> _Work required_: Repeat every record exactly as given.

*** Listed entries ***

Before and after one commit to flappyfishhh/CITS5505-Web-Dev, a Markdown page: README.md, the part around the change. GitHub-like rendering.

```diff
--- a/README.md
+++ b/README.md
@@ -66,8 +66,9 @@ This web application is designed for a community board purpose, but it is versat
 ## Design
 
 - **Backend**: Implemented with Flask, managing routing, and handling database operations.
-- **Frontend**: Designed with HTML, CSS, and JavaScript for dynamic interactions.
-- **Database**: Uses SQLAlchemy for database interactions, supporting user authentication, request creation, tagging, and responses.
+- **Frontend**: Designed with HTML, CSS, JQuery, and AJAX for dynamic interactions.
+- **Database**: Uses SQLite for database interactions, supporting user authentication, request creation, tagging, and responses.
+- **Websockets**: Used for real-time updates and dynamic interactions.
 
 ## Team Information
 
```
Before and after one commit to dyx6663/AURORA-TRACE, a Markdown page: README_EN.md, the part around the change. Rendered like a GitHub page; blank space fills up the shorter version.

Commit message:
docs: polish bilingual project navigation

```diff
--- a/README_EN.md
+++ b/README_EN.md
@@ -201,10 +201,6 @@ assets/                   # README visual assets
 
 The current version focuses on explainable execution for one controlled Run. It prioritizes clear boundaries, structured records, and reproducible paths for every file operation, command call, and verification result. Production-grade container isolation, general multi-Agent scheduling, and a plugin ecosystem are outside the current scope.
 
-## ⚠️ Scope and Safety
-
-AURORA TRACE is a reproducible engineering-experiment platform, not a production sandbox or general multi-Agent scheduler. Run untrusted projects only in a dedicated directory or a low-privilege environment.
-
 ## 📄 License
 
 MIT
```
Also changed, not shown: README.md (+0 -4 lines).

*** End of Listed entries ***

> _Exercise answer_:
Before and after one commit to flappyfishhh/CITS5505-Web-Dev, a Markdown page: README.md, the part around the change. GitHub-like rendering.

```diff
--- a/README.md
+++ b/README.md
@@ -66,8 +66,9 @@ This web application is designed for a community board purpose, but it is versat
 ## Design
 
 - **Backend**: Implemented with Flask, managing routing, and handling database operations.
-- **Frontend**: Designed with HTML, CSS, and JavaScript for dynamic interactions.
-- **Database**: Uses SQLAlchemy for database interactions, supporting user authentication, request creation, tagging, and responses.
+- **Frontend**: Designed with HTML, CSS, JQuery, and AJAX for dynamic interactions.
+- **Database**: Uses SQLite for database interactions, supporting user authentication, request creation, tagging, and responses.
+- **Websockets**: Used for real-time updates and dynamic interactions.
 
 ## Team Information
 
```
Before and after one commit to dyx6663/AURORA-TRACE, a Markdown page: README_EN.md, the part around the change. Rendered like a GitHub page; blank space fills up the shorter version.

Commit message:
docs: polish bilingual project navigation

```diff
--- a/README_EN.md
+++ b/README_EN.md
@@ -201,10 +201,6 @@ assets/                   # README visual assets
 
 The current version focuses on explainable execution for one controlled Run. It prioritizes clear boundaries, structured records, and reproducible paths for every file operation, command call, and verification result. Production-grade container isolation, general multi-Agent scheduling, and a plugin ecosystem are outside the current scope.
 
-## ⚠️ Scope and Safety
-
-AURORA TRACE is a reproducible engineering-experiment platform, not a production sandbox or general multi-Agent scheduler. Run untrusted projects only in a dedicated directory or a low-privilege environment.
-
 ## 📄 License
 
 MIT
```
Also changed, not shown: README.md (+0 -4 lines).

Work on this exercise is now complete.